(Source data)
☆ ☆ ☆
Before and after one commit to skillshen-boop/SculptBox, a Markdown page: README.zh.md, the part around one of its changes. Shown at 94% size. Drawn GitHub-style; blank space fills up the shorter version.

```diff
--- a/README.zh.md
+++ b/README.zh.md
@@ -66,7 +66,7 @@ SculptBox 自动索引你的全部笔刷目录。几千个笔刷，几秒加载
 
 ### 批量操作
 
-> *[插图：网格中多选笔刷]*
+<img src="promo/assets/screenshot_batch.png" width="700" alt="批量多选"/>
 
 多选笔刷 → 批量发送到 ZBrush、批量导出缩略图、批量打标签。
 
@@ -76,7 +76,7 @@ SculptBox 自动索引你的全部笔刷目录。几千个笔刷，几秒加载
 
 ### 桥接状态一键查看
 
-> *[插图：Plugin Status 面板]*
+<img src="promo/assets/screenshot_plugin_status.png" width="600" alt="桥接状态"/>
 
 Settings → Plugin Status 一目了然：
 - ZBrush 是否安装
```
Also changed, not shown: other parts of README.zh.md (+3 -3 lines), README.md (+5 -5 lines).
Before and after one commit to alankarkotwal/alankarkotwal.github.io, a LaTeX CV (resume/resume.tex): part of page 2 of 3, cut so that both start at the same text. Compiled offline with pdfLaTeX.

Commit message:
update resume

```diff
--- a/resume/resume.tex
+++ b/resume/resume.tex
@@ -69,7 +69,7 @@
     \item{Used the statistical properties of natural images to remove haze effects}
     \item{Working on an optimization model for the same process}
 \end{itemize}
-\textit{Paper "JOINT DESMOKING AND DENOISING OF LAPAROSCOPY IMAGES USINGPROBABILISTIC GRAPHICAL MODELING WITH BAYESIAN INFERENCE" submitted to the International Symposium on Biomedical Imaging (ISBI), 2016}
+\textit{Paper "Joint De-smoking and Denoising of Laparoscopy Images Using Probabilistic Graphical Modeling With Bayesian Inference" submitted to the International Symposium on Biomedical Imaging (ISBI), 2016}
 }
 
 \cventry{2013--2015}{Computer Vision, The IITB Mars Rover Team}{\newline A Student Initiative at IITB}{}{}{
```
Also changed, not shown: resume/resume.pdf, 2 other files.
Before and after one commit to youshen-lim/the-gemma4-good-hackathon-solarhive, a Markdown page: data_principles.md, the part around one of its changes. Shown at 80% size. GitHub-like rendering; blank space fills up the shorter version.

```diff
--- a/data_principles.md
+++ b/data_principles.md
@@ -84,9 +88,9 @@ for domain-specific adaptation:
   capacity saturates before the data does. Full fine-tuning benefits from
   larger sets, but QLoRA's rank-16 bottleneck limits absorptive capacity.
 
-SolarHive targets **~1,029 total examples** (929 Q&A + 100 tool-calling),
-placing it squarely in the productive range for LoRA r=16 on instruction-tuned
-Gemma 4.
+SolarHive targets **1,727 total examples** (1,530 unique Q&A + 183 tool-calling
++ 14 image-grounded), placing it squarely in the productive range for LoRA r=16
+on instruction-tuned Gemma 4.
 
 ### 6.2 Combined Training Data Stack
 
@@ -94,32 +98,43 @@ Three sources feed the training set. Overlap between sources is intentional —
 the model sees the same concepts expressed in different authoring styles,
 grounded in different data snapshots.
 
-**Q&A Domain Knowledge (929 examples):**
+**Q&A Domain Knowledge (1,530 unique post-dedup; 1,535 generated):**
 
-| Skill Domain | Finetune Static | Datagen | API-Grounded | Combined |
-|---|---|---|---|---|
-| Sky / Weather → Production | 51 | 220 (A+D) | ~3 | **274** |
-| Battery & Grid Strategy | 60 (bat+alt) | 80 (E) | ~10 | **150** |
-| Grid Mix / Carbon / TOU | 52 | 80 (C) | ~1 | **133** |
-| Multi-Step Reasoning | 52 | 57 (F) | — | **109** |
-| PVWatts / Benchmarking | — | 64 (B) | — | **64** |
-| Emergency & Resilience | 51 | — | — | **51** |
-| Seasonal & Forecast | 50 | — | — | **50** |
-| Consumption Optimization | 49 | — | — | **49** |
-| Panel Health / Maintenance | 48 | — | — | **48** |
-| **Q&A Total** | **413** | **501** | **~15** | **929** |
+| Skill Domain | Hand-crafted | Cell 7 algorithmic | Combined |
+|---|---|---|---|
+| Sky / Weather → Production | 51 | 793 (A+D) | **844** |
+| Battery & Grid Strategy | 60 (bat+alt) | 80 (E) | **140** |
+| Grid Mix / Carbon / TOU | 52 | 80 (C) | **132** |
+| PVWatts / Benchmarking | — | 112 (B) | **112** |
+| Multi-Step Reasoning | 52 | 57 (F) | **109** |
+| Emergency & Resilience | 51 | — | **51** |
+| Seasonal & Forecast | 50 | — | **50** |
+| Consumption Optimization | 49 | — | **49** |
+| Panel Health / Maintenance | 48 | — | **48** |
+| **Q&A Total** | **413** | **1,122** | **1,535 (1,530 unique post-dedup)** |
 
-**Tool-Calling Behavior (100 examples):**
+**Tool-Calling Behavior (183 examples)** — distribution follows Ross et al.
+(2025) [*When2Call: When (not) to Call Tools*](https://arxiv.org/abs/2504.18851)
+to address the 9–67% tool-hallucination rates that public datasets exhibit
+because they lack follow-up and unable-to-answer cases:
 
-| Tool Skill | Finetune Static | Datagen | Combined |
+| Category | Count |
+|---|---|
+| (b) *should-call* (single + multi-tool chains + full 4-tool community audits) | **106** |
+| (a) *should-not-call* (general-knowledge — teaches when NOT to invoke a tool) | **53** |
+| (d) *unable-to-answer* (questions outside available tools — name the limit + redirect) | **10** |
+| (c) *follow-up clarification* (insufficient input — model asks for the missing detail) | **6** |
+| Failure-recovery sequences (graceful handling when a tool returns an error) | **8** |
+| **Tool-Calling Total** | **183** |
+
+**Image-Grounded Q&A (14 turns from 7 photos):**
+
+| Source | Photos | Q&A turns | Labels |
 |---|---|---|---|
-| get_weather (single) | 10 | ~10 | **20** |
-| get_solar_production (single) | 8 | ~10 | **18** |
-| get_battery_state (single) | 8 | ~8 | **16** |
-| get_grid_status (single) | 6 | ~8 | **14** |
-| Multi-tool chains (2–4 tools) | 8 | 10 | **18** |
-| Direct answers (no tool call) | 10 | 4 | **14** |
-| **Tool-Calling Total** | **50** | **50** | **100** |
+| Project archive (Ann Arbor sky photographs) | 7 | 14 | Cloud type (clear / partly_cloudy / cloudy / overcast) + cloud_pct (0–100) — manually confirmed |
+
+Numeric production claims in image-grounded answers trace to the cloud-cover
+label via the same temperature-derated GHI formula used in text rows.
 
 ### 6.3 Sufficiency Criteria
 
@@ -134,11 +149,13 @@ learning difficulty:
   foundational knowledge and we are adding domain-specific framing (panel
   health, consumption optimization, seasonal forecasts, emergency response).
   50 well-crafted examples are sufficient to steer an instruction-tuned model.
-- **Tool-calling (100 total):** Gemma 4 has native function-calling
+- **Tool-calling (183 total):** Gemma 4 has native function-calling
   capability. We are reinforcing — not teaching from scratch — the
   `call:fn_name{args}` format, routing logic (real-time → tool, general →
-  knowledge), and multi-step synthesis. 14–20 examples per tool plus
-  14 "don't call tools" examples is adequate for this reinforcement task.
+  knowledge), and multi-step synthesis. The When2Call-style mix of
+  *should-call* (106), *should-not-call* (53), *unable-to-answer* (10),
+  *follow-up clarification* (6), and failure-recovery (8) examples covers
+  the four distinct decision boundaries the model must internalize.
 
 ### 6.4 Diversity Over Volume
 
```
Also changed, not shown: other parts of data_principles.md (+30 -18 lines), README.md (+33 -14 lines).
☆ ☆ ☆
◆ Problem
From the first line to the last, return the data above exactly.

◆ Exercise answer
Before and after one commit to skillshen-boop/SculptBox, a Markdown page: README.zh.md, the part around one of its changes. Shown at 94% size. Drawn GitHub-style; blank space fills up the shorter version.

```diff
--- a/README.zh.md
+++ b/README.zh.md
@@ -66,7 +66,7 @@ SculptBox 自动索引你的全部笔刷目录。几千个笔刷，几秒加载
 
 ### 批量操作
 
-> *[插图：网格中多选笔刷]*
+<img src="promo/assets/screenshot_batch.png" width="700" alt="批量多选"/>
 
 多选笔刷 → 批量发送到 ZBrush、批量导出缩略图、批量打标签。
 
@@ -76,7 +76,7 @@ SculptBox 自动索引你的全部笔刷目录。几千个笔刷，几秒加载
 
 ### 桥接状态一键查看
 
-> *[插图：Plugin Status 面板]*
+<img src="promo/assets/screenshot_plugin_status.png" width="600" alt="桥接状态"/>
 
 Settings → Plugin Status 一目了然：
 - ZBrush 是否安装
```
Also changed, not shown: other parts of README.zh.md (+3 -3 lines), README.md (+5 -5 lines).
Before and after one commit to alankarkotwal/alankarkotwal.github.io, a LaTeX CV (resume/resume.tex): part of page 2 of 3, cut so that both start at the same text. Compiled offline with pdfLaTeX.

Commit message:
update resume

```diff
--- a/resume/resume.tex
+++ b/resume/resume.tex
@@ -69,7 +69,7 @@
     \item{Used the statistical properties of natural images to remove haze effects}
     \item{Working on an optimization model for the same process}
 \end{itemize}
-\textit{Paper "JOINT DESMOKING AND DENOISING OF LAPAROSCOPY IMAGES USINGPROBABILISTIC GRAPHICAL MODELING WITH BAYESIAN INFERENCE" submitted to the International Symposium on Biomedical Imaging (ISBI), 2016}
+\textit{Paper "Joint De-smoking and Denoising of Laparoscopy Images Using Probabilistic Graphical Modeling With Bayesian Inference" submitted to the International Symposium on Biomedical Imaging (ISBI), 2016}
 }
 
 \cventry{2013--2015}{Computer Vision, The IITB Mars Rover Team}{\newline A Student Initiative at IITB}{}{}{
```
Also changed, not shown: resume/resume.pdf, 2 other files.
Before and after one commit to youshen-lim/the-gemma4-good-hackathon-solarhive, a Markdown page: data_principles.md, the part around one of its changes. Shown at 80% size. GitHub-like rendering; blank space fills up the shorter version.

```diff
--- a/data_principles.md
+++ b/data_principles.md
@@ -84,9 +88,9 @@ for domain-specific adaptation:
   capacity saturates before the data does. Full fine-tuning benefits from
   larger sets, but QLoRA's rank-16 bottleneck limits absorptive capacity.
 
-SolarHive targets **~1,029 total examples** (929 Q&A + 100 tool-calling),
-placing it squarely in the productive range for LoRA r=16 on instruction-tuned
-Gemma 4.
+SolarHive targets **1,727 total examples** (1,530 unique Q&A + 183 tool-calling
++ 14 image-grounded), placing it squarely in the productive range for LoRA r=16
+on instruction-tuned Gemma 4.
 
 ### 6.2 Combined Training Data Stack
 
@@ -94,32 +98,43 @@ Three sources feed the training set. Overlap between sources is intentional —
 the model sees the same concepts expressed in different authoring styles,
 grounded in different data snapshots.
 
-**Q&A Domain Knowledge (929 examples):**
+**Q&A Domain Knowledge (1,530 unique post-dedup; 1,535 generated):**
 
-| Skill Domain | Finetune Static | Datagen | API-Grounded | Combined |
-|---|---|---|---|---|
-| Sky / Weather → Production | 51 | 220 (A+D) | ~3 | **274** |
-| Battery & Grid Strategy | 60 (bat+alt) | 80 (E) | ~10 | **150** |
-| Grid Mix / Carbon / TOU | 52 | 80 (C) | ~1 | **133** |
-| Multi-Step Reasoning | 52 | 57 (F) | — | **109** |
-| PVWatts / Benchmarking | — | 64 (B) | — | **64** |
-| Emergency & Resilience | 51 | — | — | **51** |
-| Seasonal & Forecast | 50 | — | — | **50** |
-| Consumption Optimization | 49 | — | — | **49** |
-| Panel Health / Maintenance | 48 | — | — | **48** |
-| **Q&A Total** | **413** | **501** | **~15** | **929** |
+| Skill Domain | Hand-crafted | Cell 7 algorithmic | Combined |
+|---|---|---|---|
+| Sky / Weather → Production | 51 | 793 (A+D) | **844** |
+| Battery & Grid Strategy | 60 (bat+alt) | 80 (E) | **140** |
+| Grid Mix / Carbon / TOU | 52 | 80 (C) | **132** |
+| PVWatts / Benchmarking | — | 112 (B) | **112** |
+| Multi-Step Reasoning | 52 | 57 (F) | **109** |
+| Emergency & Resilience | 51 | — | **51** |
+| Seasonal & Forecast | 50 | — | **50** |
+| Consumption Optimization | 49 | — | **49** |
+| Panel Health / Maintenance | 48 | — | **48** |
+| **Q&A Total** | **413** | **1,122** | **1,535 (1,530 unique post-dedup)** |
 
-**Tool-Calling Behavior (100 examples):**
+**Tool-Calling Behavior (183 examples)** — distribution follows Ross et al.
+(2025) [*When2Call: When (not) to Call Tools*](https://arxiv.org/abs/2504.18851)
+to address the 9–67% tool-hallucination rates that public datasets exhibit
+because they lack follow-up and unable-to-answer cases:
 
-| Tool Skill | Finetune Static | Datagen | Combined |
+| Category | Count |
+|---|---|
+| (b) *should-call* (single + multi-tool chains + full 4-tool community audits) | **106** |
+| (a) *should-not-call* (general-knowledge — teaches when NOT to invoke a tool) | **53** |
+| (d) *unable-to-answer* (questions outside available tools — name the limit + redirect) | **10** |
+| (c) *follow-up clarification* (insufficient input — model asks for the missing detail) | **6** |
+| Failure-recovery sequences (graceful handling when a tool returns an error) | **8** |
+| **Tool-Calling Total** | **183** |
+
+**Image-Grounded Q&A (14 turns from 7 photos):**
+
+| Source | Photos | Q&A turns | Labels |
 |---|---|---|---|
-| get_weather (single) | 10 | ~10 | **20** |
-| get_solar_production (single) | 8 | ~10 | **18** |
-| get_battery_state (single) | 8 | ~8 | **16** |
-| get_grid_status (single) | 6 | ~8 | **14** |
-| Multi-tool chains (2–4 tools) | 8 | 10 | **18** |
-| Direct answers (no tool call) | 10 | 4 | **14** |
-| **Tool-Calling Total** | **50** | **50** | **100** |
+| Project archive (Ann Arbor sky photographs) | 7 | 14 | Cloud type (clear / partly_cloudy / cloudy / overcast) + cloud_pct (0–100) — manually confirmed |
+
+Numeric production claims in image-grounded answers trace to the cloud-cover
+label via the same temperature-derated GHI formula used in text rows.
 
 ### 6.3 Sufficiency Criteria
 
@@ -134,11 +149,13 @@ learning difficulty:
   foundational knowledge and we are adding domain-specific framing (panel
   health, consumption optimization, seasonal forecasts, emergency response).
   50 well-crafted examples are sufficient to steer an instruction-tuned model.
-- **Tool-calling (100 total):** Gemma 4 has native function-calling
+- **Tool-calling (183 total):** Gemma 4 has native function-calling
   capability. We are reinforcing — not teaching from scratch — the
   `call:fn_name{args}` format, routing logic (real-time → tool, general →
-  knowledge), and multi-step synthesis. 14–20 examples per tool plus
-  14 "don't call tools" examples is adequate for this reinforcement task.
+  knowledge), and multi-step synthesis. The When2Call-style mix of
+  *should-call* (106), *should-not-call* (53), *unable-to-answer* (10),
+  *follow-up clarification* (6), and failure-recovery (8) examples covers
+  the four distinct decision boundaries the model must internalize.
 
 ### 6.4 Diversity Over Volume
 
```
Also changed, not shown: other parts of data_principles.md (+30 -18 lines), README.md (+33 -14 lines).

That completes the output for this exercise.